Price: £95.00 and £.50
ISBN 9780199211593 and 573943
What is it about corporate social responsibility (CSR) that makes it such an amorphous and problematic concept? The Oxford Handbook of Corporate Social Responsibility won't give you the answer - indeed, the editors' concluding chapter echoes the question above - but it will arm dedicated students, researchers and academics with the knowledge and arguments necessary to go some way towards understanding the range of issues and problems involved.
The editors recognise that CSR has been "hampered by a lack of consensus on the definition of the phenomenon, unifying theory, measures and unsophisticated empirical methods", but they provide, in this comprehensive text, a critical reflection of some of the key debates in CSR. There is an inevitable degree of variability and contradiction among this volume's many authors, which may impede its use in the classroom, but for master's courses on business ethics and corporate social responsibility, it will be invaluable to teachers who can recommend key chapters as an alternative to a more easily employed but less demanding textbook.
In seven parts, the book covers critiques of social responsibility, actors and drivers, CSR in a global perspective and an extensive final section considering future perspectives. What these chapters provide is a comprehensive historical overview of the philosophy, ideas and practices that have contributed to the development of CSR over the past 50 years, and critical analyses of different theoretical approaches to the subject. The text is more limited in its review of specific management concepts and tools developed to practise CSR and the key motivators to change, especially consumers, where apart from one chapter on "Consumers as drivers of corporate social responsibility", the impact on companies of the global consumer activist movement, so well documented by authors such as Matthew Hilton (in his 2009 book Prosperity for All: Consumer Activism in an Era of Globalization), is largely ignored.
The Oxford Handbook does not provide any easy answers and, to an extent, even criticises the concept of CSR and what it has achieved.
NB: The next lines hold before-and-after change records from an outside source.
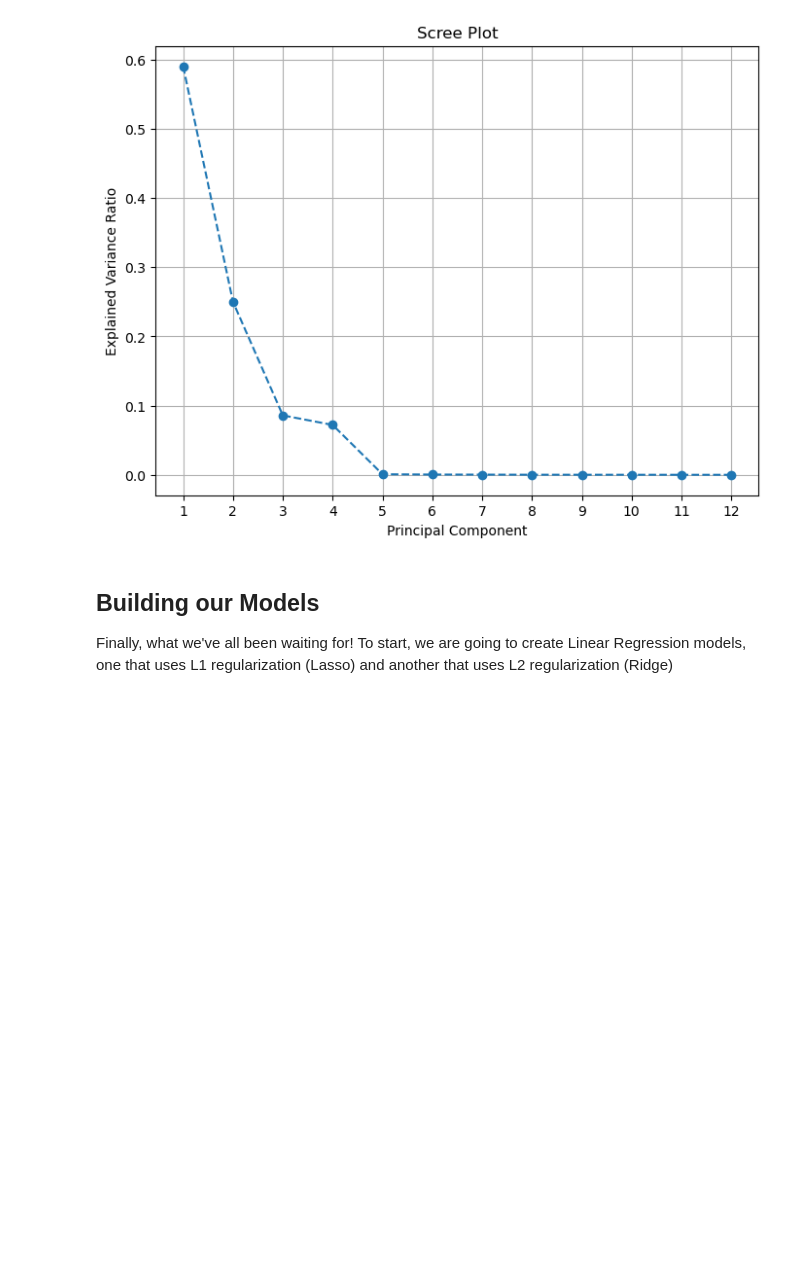
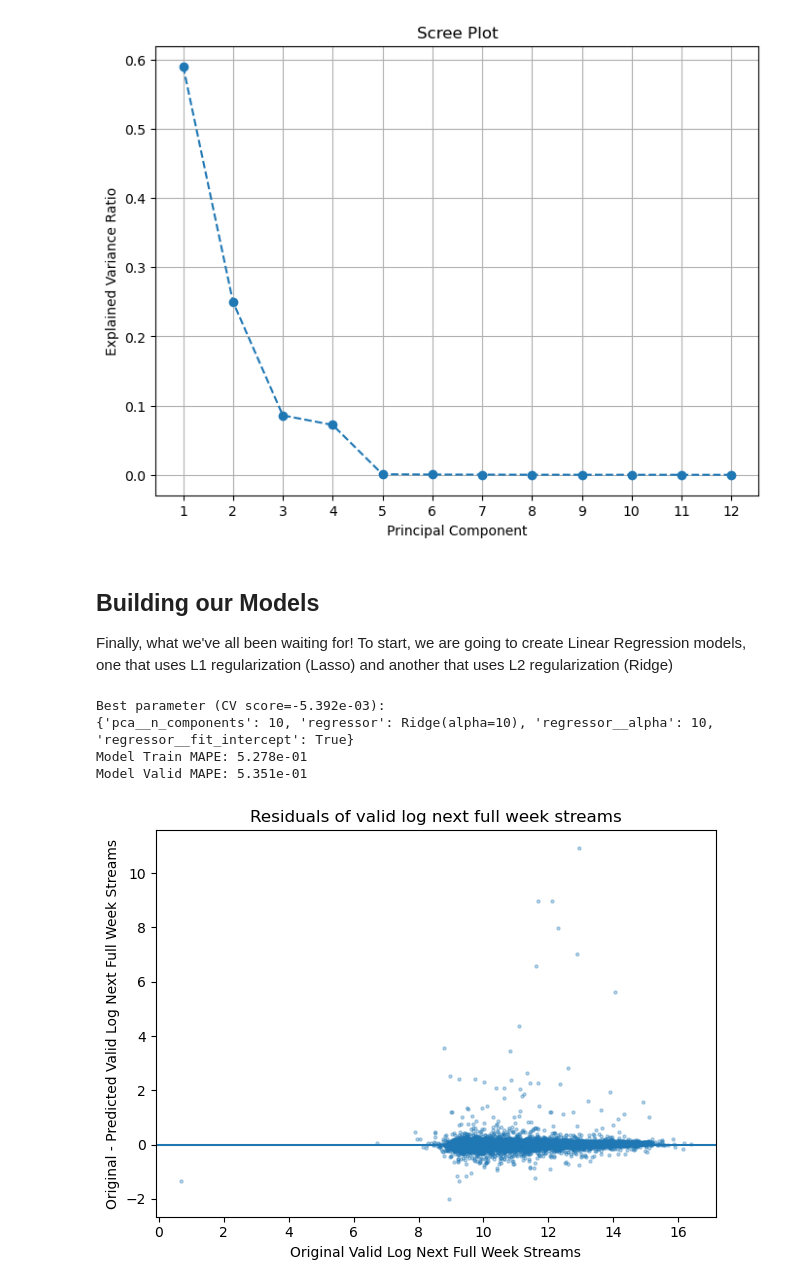
Before and after one commit to willcoomans5/stream_predictions, a Jupyter notebook: stream_predictions.ipynb, the cells around one changed output. Drawn from its saved outputs; the diff is of its cells as text; code cells hidden in the pictures; blank space fills up the shorter version.

Commit message:
create linear regression model

```diff
--- a/stream_predictions.ipynb
+++ b/stream_predictions.ipynb
@@ -108,13 +109,13 @@ def fill_vals(data, cols):
 
     return copy
 
-temp = train.copy()
+
 print("Before imputing the popularity mean:")
+print(train.loc[110357])
+print("\n")
+train_filled = fill_vals(train_df, days)
+print("After imputing the popularity mean :")
 print(temp.loc[110357])
-print("\n")
-train = fill_vals(train, days)
-print("After imputing the popularity mean :")
-print(train.loc[110357])
 # %% [output]
 Before imputing the popularity mean:
 popularity                     0.0
@@ -378,21 +363,21 @@ pca = PCA()
 # Define a Standard Scaler to normalize inputs
 scaler = StandardScaler()
 
-pipe = Pipeline([
+lr_pipe = Pipeline([
     ("scaler", scaler),
      ("pca", pca),
      ("regressor", Ridge())
 ])
 
 # Parameters of pipelines can be set using '__' separated parameter names:
-params = {
+lr_params = {
     "pca__n_components": [1, 2, 3, 4, 5, 10],
     "regressor": [Ridge(), Lasso()],
     "regressor__fit_intercept": [True, False],
     "regressor__alpha": [0.1, 1.0, 10]
 }
 
-search = GridSearchCV(pipe, params, cv=10, scoring='neg_mean_absolute_percentage_error')
+search = GridSearchCV(lr_pipe, lr_params, cv=10, scoring='neg_mean_absolute_percentage_error', n_jobs=-1)
 search.fit(X_train, Y_train)
 print("Best parameter (CV score=%0.3e):" % search.best_score_)
 print(search.best_params_)
@@ -403,18 +388,15 @@ best_model = search.best_estimator_
 Y_train_pred = best_model.predict(X_train)
 Y_valid_pred = best_model.predict(X_valid)
 
-# Calculate test MAPE
+# Calculate validation MAPE
 train_mape = mape(Y_train, Y_train_pred)
 valid_mape = mape(Y_valid, Y_valid_pred)
 
 
 print(f"Model Train MAPE: {train_mape:0.3e}")
 print(f"Model Valid MAPE: {valid_mape:0.3e}")
-
-baseline_train = np.full_like(Y_train, np.mean(Y_train))
-baseline_valid = np.full_like(Y_valid, np.mean(Y_train))
-
-baseline_train_mse = mape(baseline_train, Y_train)
-baseline_test_mse = mape(baseline_valid, Y_valid)
-
-print(f"Baseline Model Valid MAPE: {baseline_test_mse:0.3e}")
+# %% [output]
+Best parameter (CV score=-5.392e-03):
+{'pca__n_components': 10, 'regressor': Ridge(alpha=10), 'regressor__alpha': 10, 'regressor__fit_intercept': True}
+Model Train MAPE: 5.278e-01
+Model Valid MAPE: 5.351e-01
@@ -465,0 +403,9 @@ print(f"Baseline Model Test MSE: {baseline_test_mse:0.3e}")
+# %%
+plt.scatter(Y_valid, Y_valid - Y_valid_pred, alpha=0.3, s=5)
+plt.axhline(0)
+plt.xlabel("Original Valid Log Next Full Week Streams")
+plt.ylabel("Original - Predicted Valid Log Next Full Week Streams")
+plt.title("Residuals of valid log next full week streams")
+plt.tight_layout()
+# %% [output]
+[figure, added]
```
Also changed, not shown: parts of 15 cells of this notebook, 1 other file.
Ulrich Steger's chapter, "Future perspectives of corporate social responsibility", is particularly challenging. Here Steger announces what many of us suspect: "even for the most risk-exposed companies or industries, everything beyond the (hard-)core business is of secondary importance".
What is missing? There just aren't enough illustrations of what companies actually do. Perhaps a handbook shouldn't have case studies, but for one of this calibre, more detail would benefit its readers. That and a different cover; surely we should be replacing pictures of "sweatshops" with ones of repentant bankers.
Who is it for? Ethics and business ethics courses at master's level and wherever CSR is included, eg, in MBA programmes.
Presentation Comprehensive and detailed - ultimately an accessible resource.
Would you recommend it? Yes. It is a high-level critical analysis suited to master's level courses.
Authors: Wayne D. Hoyer and Deborah J. MacInnis
Edition: Fifth international
Publisher: Cengage Learning
Who is it for? Consumer behaviour courses at undergraduate and master's level.
Presentation: Very similar to most texts on this subject, although the layout could be improved.
Would you recommend it? Yes. It is in the top league of useful, scholarly texts on consumer behaviour.